(Instructions to follow):
When you return the material, keep every line exactly as it is and omit the pictures.

(Available data):

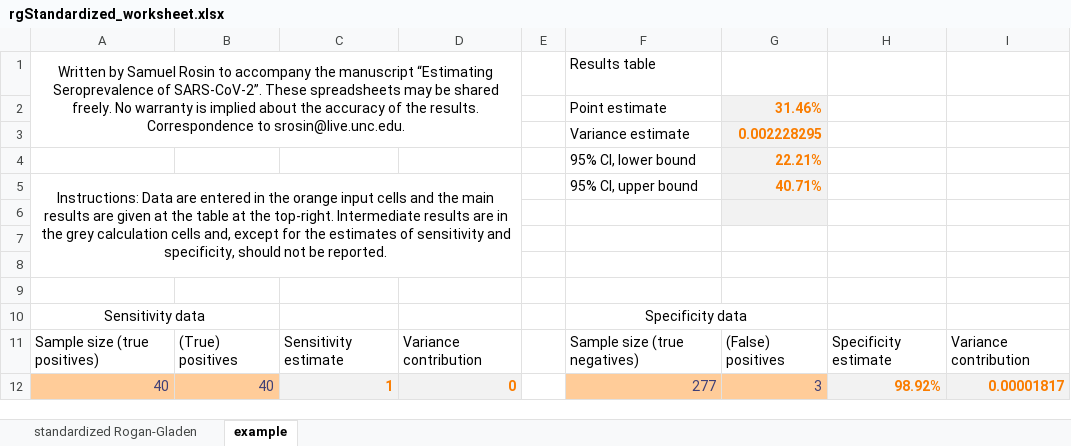
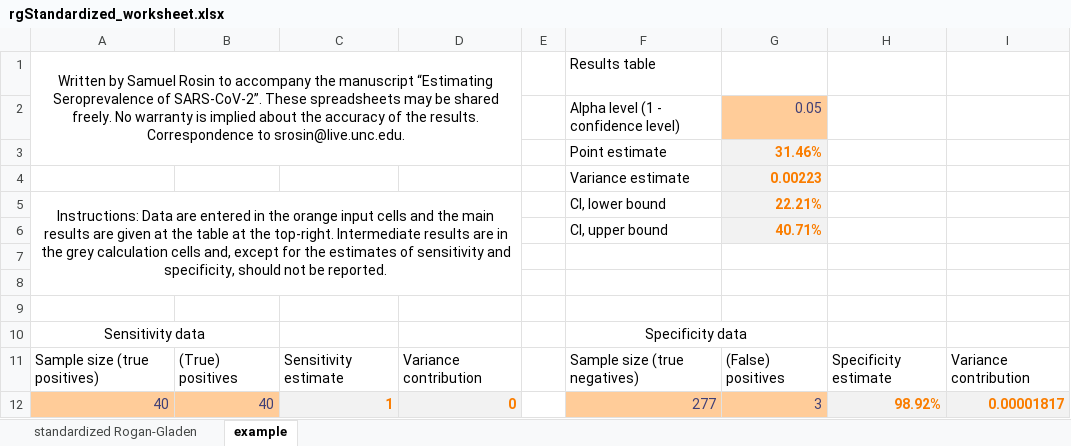
Before and after one commit to samrosin/rgStandardized_ms, an Excel workbook: rgStandardized_worksheet.xlsx, sheet example, drawn as a sheet; only a part is shown; values as stored, in another font and other column widths than the file's, no borders; charts and pictures not drawn; removed rows and columns are numbered as before the commit, all else as after; the diff names each change by its address in the sheet, - before the commit and + after, or states it on an @@ line.

Commit message:
enable CIs to have differing confidence levels, not just 95%

```diff
--- a/rgStandardized_worksheet.xlsx (sheet example)
+++ b/rgStandardized_worksheet.xlsx (sheet example)
-A1:D3 merged
+A1:D3 merged
+row 2:  |  |  |  |  | Alpha level (1 - confidence level) | 0.05
-G4: 0.002228295
+G4: 0.00223
-row 4:  |  |  |  |  | 95% CI, lower bound | 22.21%
-F5 (Results table): 95% CI, upper bound
+F5 (Results table): CI, lower bound
-G5: 40.71%
+G5: 22.21%
-row 6: (empty)
+row 6:  |  |  |  |  | CI, upper bound | 40.71%
```
Also changed, not shown: sheet standardized Rogan-Gladen, formulas that keep their value.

(Solution below):
Before and after one commit to samrosin/rgStandardized_ms, an Excel workbook: rgStandardized_worksheet.xlsx, sheet example, drawn as a sheet; only a part is shown; values as stored, in another font and other column widths than the file's, no borders; charts and pictures not drawn; removed rows and columns are numbered as before the commit, all else as after; the diff names each change by its address in the sheet, - before the commit and + after, or states it on an @@ line.

Commit message:
enable CIs to have differing confidence levels, not just 95%

```diff
--- a/rgStandardized_worksheet.xlsx (sheet example)
+++ b/rgStandardized_worksheet.xlsx (sheet example)
-A1:D3 merged
+A1:D3 merged
+row 2:  |  |  |  |  | Alpha level (1 - confidence level) | 0.05
-G4: 0.002228295
+G4: 0.00223
-row 4:  |  |  |  |  | 95% CI, lower bound | 22.21%
-F5 (Results table): 95% CI, upper bound
+F5 (Results table): CI, lower bound
-G5: 40.71%
+G5: 22.21%
-row 6: (empty)
+row 6:  |  |  |  |  | CI, upper bound | 40.71%
```
Also changed, not shown: sheet standardized Rogan-Gladen, formulas that keep their value.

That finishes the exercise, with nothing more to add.